### Exercise prompt
Count every line in the data below where the word "strong" appears, then state only that count.

### The data
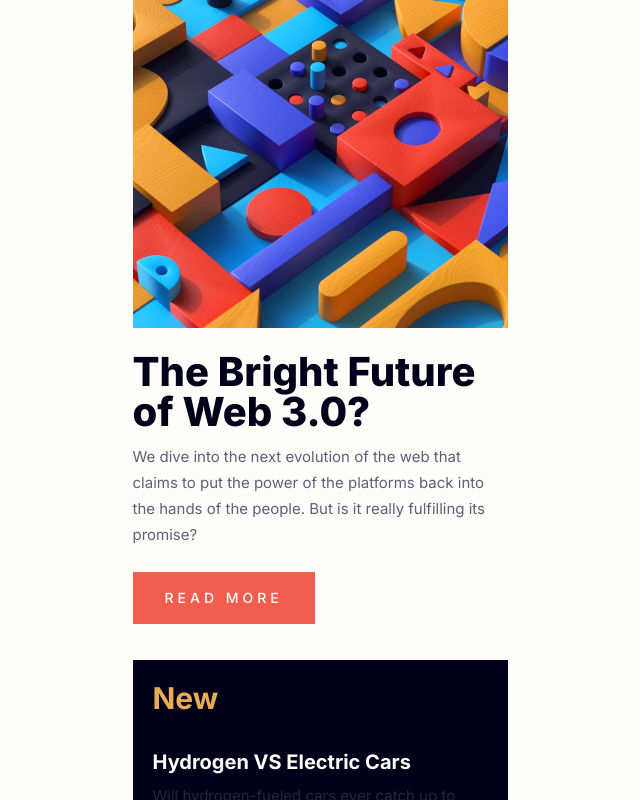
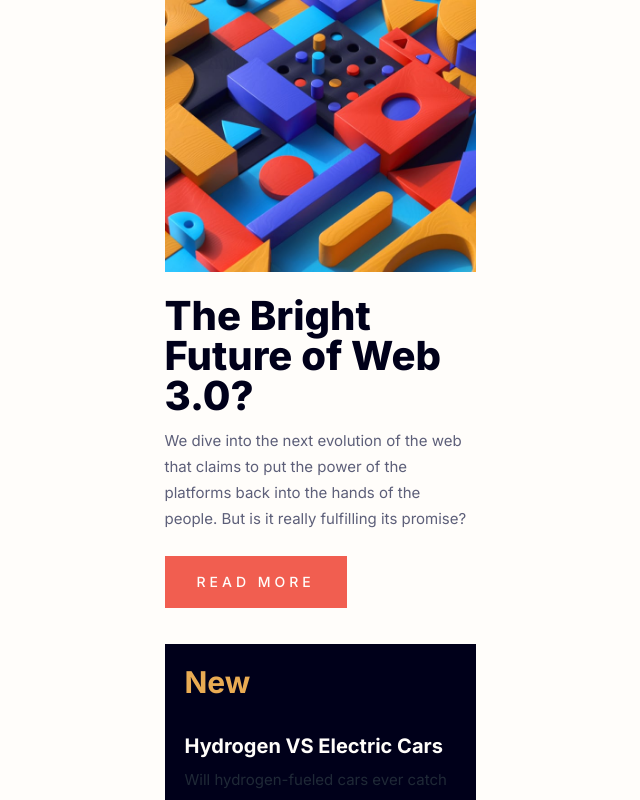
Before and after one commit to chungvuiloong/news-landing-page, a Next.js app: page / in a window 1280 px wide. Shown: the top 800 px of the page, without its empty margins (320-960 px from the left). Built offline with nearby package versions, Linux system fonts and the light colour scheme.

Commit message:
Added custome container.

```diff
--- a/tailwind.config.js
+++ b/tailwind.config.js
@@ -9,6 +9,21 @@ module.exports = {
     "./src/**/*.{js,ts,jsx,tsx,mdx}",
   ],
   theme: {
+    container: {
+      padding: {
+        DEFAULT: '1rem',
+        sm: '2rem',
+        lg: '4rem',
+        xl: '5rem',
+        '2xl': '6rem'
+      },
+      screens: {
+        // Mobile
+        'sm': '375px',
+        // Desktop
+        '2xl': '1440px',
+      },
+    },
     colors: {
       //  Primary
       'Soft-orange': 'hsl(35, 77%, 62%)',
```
---
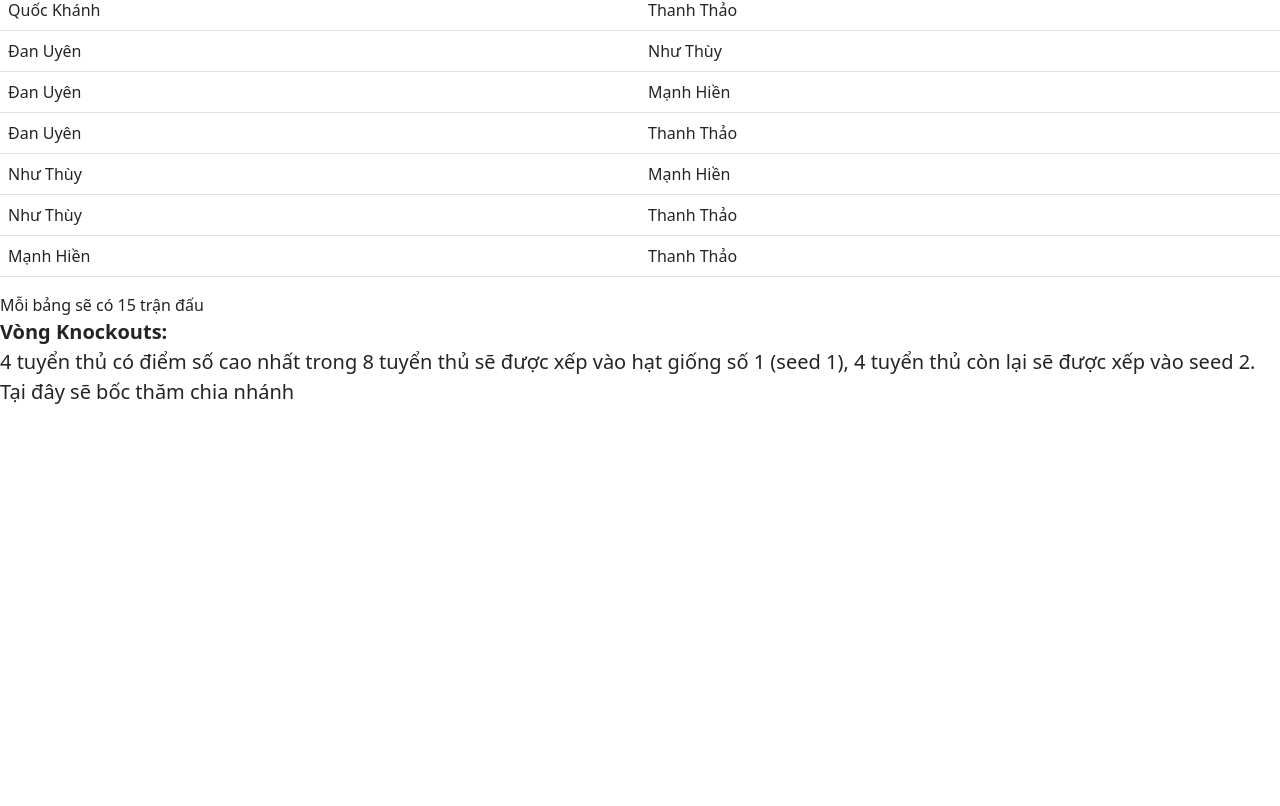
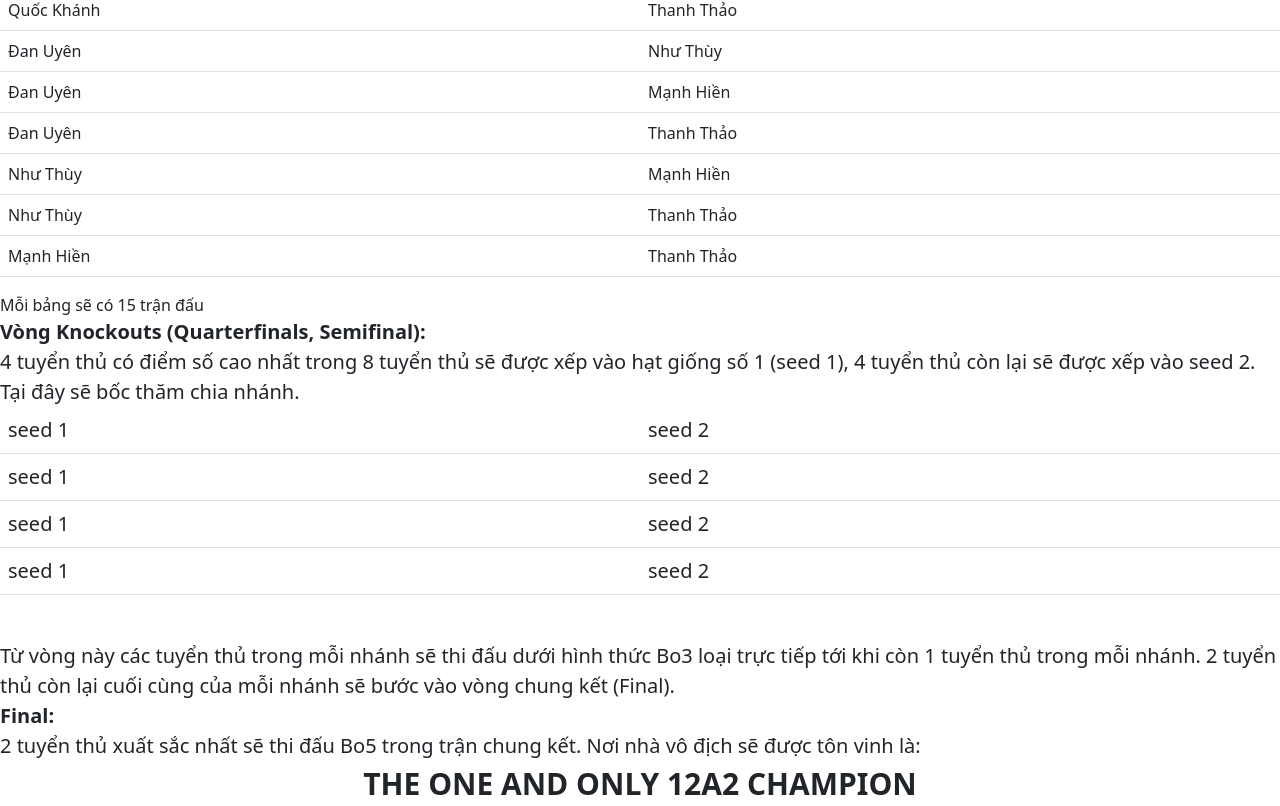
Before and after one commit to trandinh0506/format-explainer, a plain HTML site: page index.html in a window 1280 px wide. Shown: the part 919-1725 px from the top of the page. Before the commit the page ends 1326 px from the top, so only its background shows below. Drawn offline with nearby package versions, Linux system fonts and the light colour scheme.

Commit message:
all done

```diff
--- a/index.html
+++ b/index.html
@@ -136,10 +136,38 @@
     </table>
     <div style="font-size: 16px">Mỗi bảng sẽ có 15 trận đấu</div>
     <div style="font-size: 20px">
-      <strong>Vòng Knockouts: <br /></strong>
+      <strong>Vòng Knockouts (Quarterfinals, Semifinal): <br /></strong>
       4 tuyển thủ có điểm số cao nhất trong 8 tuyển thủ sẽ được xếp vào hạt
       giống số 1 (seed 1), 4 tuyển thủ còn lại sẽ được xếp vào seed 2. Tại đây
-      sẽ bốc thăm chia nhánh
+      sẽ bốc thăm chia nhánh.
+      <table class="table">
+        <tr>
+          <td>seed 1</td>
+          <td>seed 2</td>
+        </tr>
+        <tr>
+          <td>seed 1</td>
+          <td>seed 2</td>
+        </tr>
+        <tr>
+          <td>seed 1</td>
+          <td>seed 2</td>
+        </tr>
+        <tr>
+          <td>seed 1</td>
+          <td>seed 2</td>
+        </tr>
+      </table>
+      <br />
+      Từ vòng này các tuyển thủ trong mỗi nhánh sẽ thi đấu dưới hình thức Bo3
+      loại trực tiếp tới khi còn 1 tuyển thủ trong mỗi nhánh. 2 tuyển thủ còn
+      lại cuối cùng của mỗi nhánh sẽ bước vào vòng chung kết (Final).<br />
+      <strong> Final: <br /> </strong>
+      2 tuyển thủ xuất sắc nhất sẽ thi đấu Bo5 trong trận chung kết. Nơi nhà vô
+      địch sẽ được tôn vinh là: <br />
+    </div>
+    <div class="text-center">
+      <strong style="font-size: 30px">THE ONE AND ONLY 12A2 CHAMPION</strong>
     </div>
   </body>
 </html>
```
---
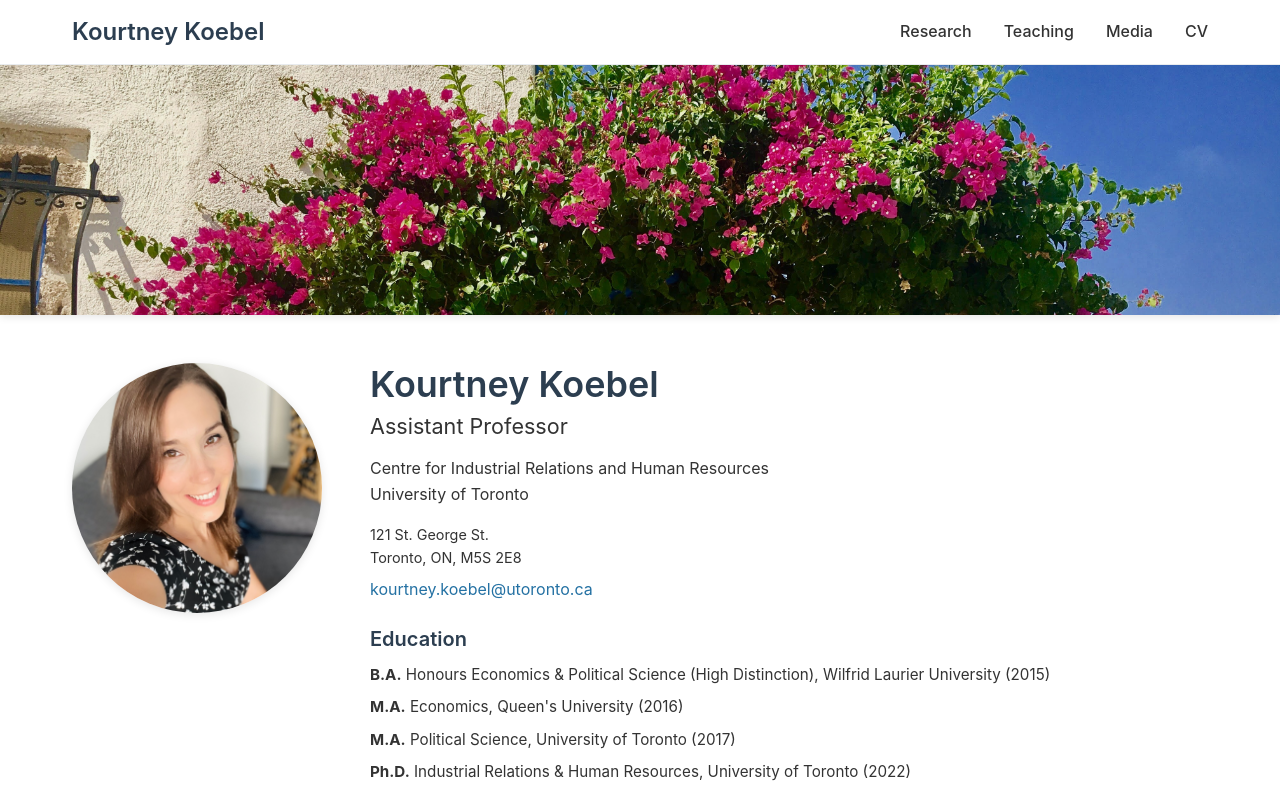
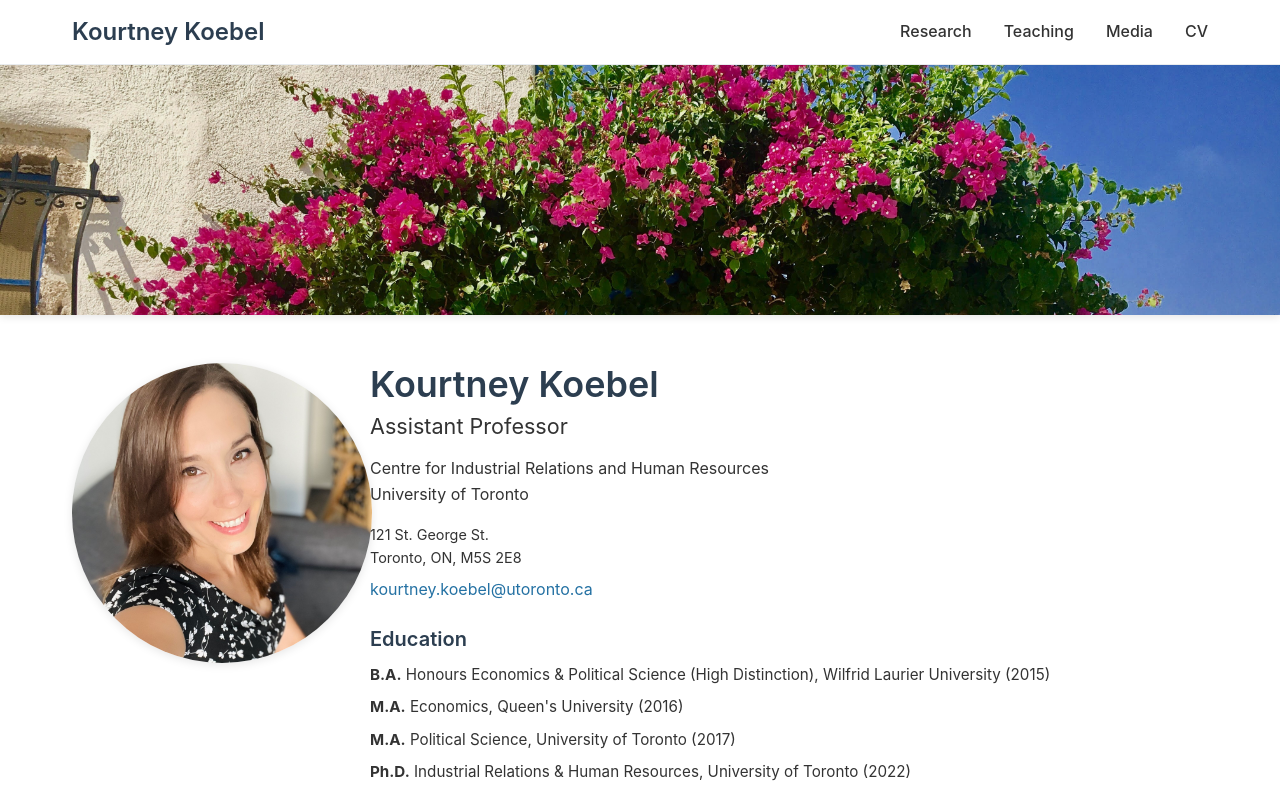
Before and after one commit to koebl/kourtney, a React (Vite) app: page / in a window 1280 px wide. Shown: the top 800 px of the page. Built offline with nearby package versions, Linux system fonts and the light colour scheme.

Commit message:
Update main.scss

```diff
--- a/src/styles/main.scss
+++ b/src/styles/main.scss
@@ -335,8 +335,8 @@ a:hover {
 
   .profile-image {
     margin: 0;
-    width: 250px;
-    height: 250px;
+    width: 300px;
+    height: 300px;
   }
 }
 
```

### Result
4